In 1999, she founded Eco-Tek, an environment-protection company listed on the Growth Enterprise Market. The same year she was named one of Hong Kong's Ten Outstanding Young People.
Controversy flared two years later, when Kistefos Investment, a Norwegian shareholder, took legal action against Pacific Challenge Holdings, a company involved in corporate finance and stock trading of which Chiang had become chairwoman. Kistefos alleged improprieties in several deals, including one it claimed was 'an attempt by Chiang to siphon away the cash assets of the company for her own benefit'.
This led the Securities and Futures Commission to investigate whether Chiang; Pau Kwok-ping, former chief executive of Eco-Tek Holdings; and another investor, Anthony Cham Wai-ho, had breached the takeover code.
In August 2002, as part of a general offer, Chiang sold her stake in Pacific Challenge and resigned as chairwoman. The legal battle ended in August 2004, when Chiang and Kistefos settled out of court.
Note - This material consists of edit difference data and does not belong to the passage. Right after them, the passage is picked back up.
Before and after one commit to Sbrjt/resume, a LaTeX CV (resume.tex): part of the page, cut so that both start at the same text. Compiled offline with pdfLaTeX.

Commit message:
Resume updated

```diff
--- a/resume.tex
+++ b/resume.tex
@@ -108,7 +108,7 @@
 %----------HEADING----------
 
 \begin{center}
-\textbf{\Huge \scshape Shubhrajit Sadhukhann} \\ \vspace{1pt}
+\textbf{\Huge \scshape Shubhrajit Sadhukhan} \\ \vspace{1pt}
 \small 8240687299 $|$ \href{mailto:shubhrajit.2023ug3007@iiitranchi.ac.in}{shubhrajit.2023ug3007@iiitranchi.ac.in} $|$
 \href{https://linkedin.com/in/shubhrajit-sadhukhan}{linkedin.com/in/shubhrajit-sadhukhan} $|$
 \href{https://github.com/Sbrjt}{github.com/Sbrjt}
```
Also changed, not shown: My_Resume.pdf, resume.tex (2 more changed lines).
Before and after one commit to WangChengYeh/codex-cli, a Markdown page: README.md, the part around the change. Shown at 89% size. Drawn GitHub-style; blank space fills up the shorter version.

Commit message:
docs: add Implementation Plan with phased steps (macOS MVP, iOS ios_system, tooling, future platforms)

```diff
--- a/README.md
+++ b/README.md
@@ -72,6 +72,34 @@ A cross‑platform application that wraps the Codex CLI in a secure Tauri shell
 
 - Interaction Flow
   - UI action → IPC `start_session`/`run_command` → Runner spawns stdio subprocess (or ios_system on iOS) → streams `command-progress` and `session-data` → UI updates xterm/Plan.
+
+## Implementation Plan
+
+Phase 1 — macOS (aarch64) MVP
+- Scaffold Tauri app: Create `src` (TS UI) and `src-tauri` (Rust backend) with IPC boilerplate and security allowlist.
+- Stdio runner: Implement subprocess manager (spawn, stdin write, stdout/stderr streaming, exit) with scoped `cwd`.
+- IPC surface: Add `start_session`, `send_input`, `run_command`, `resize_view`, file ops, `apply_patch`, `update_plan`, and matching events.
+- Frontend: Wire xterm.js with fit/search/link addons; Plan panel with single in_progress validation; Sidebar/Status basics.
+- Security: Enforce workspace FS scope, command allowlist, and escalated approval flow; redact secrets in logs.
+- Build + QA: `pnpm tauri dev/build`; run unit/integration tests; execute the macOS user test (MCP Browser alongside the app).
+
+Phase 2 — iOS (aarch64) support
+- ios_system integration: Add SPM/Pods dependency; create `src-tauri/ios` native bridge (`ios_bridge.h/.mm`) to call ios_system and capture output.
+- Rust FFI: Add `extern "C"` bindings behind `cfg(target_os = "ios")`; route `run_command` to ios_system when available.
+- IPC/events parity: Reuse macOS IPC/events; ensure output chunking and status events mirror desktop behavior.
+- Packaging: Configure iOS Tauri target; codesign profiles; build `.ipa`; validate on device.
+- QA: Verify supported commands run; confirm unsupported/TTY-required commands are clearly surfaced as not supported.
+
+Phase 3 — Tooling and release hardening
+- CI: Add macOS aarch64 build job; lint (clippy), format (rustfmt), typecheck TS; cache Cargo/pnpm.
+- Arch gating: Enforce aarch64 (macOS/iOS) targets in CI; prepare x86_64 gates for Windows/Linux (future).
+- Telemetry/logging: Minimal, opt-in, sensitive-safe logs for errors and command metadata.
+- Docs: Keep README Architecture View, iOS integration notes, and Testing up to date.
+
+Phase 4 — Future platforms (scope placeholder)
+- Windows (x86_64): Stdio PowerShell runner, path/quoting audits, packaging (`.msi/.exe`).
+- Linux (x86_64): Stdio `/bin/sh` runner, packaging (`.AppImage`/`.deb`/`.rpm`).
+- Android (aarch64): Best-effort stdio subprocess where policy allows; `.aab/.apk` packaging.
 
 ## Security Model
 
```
Meanwhile, the SFC continued to investigate Chiang and found she had violated the takeover code. The disciplinary panel was then chaired by former executive councillor Henry Fan Hung-ling - who was on the board of an Eco-Tek competitor called Dah Chong Hong.
A second SFC investigation cleared her in July 2007. But the ICAC picked up the case. The graft-busting agency had been headed by Fan's younger sister, Fanny Law Fan Chiu-fun, in 2006 and 2007 - a relationship of which Chiang made an issue at her trial.
The graft-buster first interviewed her in October 2007 and charged her in January 2008, just eight months after she was elected chairwoman of the Hong Kong General Chamber of Commerce.
This time she was accused of pocketing more than HK$3.7 million by instructing others to hold share options or shares of Pacific Challenge and Eco-Tek on her behalf. Pau and her former employee, Tahir Hussain Shah, were also charged.
It was also alleged that before the listing of Eco-Tek on December 5, 2001, Pau had asked Chiang's personal assistant, Yip Yuk-chun, to hold 8.84 million Eco-Tek shares in her name. Yip, who worked for Chiang for 15 years, testified against Chiang under immunity.
After the ICAC filed its charges, Chiang stepped down as the chamber's chairwoman and filed a series of judicial reviews and appeals, all the way to the Court of Final Appeal, to have her case heard in the High Court with a jury.
The trial finally started in the District Court without a jury in December last year.
It ended yesterday, when the District Court found that Chiang, Pau and Shah were guilty of fraud.
The number of children born to Chiang Chen, Lily Chiang Lai-lei's industrialist father, all of them daughters